◆ EXERCISE INSTRUCTIONS ◆
If a line of the material holds the string "after", please copy it.

◆ DATA ◆
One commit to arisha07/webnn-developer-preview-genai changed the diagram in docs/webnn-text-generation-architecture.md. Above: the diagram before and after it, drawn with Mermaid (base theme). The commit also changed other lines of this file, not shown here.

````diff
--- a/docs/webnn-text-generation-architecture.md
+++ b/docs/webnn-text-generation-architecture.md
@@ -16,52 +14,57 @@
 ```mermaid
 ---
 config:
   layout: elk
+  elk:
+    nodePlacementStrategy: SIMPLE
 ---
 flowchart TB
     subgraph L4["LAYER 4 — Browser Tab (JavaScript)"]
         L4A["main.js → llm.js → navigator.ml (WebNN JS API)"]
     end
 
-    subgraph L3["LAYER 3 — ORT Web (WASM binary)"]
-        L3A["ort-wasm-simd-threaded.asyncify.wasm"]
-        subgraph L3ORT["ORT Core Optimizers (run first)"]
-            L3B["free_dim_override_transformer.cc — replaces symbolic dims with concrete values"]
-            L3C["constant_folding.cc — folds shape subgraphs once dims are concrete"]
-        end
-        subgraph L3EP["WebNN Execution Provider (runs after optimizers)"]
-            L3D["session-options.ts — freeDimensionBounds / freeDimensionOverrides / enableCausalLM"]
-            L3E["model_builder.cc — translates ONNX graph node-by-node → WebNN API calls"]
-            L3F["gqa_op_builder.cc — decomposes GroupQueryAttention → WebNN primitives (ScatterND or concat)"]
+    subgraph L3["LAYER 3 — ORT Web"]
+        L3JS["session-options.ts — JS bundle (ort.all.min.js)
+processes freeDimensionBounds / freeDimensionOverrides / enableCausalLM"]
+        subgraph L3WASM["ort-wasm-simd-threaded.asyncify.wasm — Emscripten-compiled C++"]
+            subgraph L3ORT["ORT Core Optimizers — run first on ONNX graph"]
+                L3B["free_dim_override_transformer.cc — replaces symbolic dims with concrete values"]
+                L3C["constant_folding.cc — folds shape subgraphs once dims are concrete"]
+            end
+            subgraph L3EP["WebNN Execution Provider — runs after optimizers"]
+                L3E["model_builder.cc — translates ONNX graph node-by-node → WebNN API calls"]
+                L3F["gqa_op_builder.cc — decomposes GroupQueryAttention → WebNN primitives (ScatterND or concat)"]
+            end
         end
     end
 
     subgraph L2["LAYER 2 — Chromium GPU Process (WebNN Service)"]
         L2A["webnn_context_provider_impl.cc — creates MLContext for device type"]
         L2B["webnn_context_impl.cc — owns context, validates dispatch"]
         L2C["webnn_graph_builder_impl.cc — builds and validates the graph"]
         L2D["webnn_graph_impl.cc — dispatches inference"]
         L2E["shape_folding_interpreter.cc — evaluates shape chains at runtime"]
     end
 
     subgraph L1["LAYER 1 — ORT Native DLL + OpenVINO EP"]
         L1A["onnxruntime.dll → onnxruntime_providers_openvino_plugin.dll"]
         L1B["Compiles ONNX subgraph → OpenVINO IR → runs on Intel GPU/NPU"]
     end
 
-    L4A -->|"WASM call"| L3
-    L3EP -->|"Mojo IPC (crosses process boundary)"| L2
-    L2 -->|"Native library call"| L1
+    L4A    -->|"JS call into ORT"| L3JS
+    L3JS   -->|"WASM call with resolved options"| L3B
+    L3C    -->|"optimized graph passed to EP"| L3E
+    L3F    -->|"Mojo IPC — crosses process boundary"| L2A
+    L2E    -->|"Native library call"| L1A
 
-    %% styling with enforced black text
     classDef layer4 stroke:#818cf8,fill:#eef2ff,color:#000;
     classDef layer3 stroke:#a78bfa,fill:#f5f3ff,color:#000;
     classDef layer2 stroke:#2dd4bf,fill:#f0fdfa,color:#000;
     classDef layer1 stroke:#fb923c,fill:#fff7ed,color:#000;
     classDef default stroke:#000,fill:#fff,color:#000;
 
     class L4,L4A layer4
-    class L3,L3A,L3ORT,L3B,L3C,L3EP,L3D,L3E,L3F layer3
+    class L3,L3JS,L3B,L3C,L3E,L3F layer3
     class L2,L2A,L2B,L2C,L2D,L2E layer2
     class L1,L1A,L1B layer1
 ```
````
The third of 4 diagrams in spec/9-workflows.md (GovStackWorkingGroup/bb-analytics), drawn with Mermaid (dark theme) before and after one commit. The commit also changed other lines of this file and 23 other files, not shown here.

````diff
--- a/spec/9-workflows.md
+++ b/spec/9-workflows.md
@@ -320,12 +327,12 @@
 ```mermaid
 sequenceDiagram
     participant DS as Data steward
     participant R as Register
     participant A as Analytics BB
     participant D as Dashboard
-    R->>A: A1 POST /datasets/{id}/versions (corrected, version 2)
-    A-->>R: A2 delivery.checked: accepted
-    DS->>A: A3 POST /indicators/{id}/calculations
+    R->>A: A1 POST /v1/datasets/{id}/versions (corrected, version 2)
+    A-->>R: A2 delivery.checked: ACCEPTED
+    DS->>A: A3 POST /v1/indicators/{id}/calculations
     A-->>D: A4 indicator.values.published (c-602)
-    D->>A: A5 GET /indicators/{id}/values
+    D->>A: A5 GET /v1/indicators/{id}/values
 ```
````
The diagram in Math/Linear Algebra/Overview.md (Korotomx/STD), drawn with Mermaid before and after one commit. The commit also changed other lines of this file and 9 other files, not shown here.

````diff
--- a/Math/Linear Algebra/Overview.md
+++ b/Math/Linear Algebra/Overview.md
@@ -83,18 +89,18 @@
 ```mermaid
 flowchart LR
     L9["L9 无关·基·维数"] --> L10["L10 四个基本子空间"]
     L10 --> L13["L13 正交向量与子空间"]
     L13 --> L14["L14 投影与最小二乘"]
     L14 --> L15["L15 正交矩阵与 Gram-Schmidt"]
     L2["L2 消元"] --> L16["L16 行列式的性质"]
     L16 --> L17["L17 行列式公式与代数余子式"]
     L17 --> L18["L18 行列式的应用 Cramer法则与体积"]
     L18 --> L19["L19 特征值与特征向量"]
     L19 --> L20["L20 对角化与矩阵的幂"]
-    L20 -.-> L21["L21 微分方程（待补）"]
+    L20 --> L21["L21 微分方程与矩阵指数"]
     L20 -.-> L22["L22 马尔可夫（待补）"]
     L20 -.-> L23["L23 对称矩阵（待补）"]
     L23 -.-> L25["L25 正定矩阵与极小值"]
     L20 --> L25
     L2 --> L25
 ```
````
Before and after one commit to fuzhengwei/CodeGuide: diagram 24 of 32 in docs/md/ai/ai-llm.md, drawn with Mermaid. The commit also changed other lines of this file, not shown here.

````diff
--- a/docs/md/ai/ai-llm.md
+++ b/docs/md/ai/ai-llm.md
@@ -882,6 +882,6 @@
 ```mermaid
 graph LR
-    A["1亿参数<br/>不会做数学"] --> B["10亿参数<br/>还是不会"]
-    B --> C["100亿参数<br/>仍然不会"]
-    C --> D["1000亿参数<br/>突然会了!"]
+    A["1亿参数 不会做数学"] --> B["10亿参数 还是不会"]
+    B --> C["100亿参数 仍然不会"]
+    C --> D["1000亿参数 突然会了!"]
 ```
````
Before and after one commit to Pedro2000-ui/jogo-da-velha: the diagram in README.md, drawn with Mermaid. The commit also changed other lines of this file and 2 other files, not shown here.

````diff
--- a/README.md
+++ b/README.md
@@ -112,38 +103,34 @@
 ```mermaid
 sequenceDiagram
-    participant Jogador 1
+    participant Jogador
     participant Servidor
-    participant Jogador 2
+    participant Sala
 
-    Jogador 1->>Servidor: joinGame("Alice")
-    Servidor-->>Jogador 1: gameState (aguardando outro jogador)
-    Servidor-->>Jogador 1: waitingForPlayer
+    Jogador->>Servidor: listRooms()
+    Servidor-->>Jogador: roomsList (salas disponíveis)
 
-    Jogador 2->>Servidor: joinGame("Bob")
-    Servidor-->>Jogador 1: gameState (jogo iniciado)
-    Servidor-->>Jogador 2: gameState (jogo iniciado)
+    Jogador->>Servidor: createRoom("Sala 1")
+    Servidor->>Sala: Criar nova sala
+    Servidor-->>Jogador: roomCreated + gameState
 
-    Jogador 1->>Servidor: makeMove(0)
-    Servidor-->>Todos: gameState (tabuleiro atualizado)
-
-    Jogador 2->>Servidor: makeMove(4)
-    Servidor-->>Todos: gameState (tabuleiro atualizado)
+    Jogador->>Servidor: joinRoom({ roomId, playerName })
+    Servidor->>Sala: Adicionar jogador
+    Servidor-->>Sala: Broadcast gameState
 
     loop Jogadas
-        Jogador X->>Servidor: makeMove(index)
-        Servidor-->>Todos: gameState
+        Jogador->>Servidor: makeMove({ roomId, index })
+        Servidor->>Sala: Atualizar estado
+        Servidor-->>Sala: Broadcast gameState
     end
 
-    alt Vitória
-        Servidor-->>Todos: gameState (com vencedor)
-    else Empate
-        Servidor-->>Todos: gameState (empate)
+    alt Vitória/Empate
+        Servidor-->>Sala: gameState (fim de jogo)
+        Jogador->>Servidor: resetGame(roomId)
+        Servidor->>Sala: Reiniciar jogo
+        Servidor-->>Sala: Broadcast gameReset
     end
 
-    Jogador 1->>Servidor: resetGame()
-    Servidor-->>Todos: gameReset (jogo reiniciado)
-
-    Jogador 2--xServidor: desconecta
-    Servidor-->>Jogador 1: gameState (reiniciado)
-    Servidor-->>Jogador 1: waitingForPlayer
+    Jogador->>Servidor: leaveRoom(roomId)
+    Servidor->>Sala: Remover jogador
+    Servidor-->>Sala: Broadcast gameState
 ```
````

◆ EXERCISE OUTPUT ◆
One commit to arisha07/webnn-developer-preview-genai changed the diagram in docs/webnn-text-generation-architecture.md. Above: the diagram before and after it, drawn with Mermaid (base theme). The commit also changed other lines of this file, not shown here.
-        subgraph L3EP["WebNN Execution Provider (runs after optimizers)"]
+            subgraph L3EP["WebNN Execution Provider — runs after optimizers"]
The third of 4 diagrams in spec/9-workflows.md (GovStackWorkingGroup/bb-analytics), drawn with Mermaid (dark theme) before and after one commit. The commit also changed other lines of this file and 23 other files, not shown here.
The diagram in Math/Linear Algebra/Overview.md (Korotomx/STD), drawn with Mermaid before and after one commit. The commit also changed other lines of this file and 9 other files, not shown here.
Before and after one commit to fuzhengwei/CodeGuide: diagram 24 of 32 in docs/md/ai/ai-llm.md, drawn with Mermaid. The commit also changed other lines of this file, not shown here.
Before and after one commit to Pedro2000-ui/jogo-da-velha: the diagram in README.md, drawn with Mermaid. The commit also changed other lines of this file and 2 other files, not shown here.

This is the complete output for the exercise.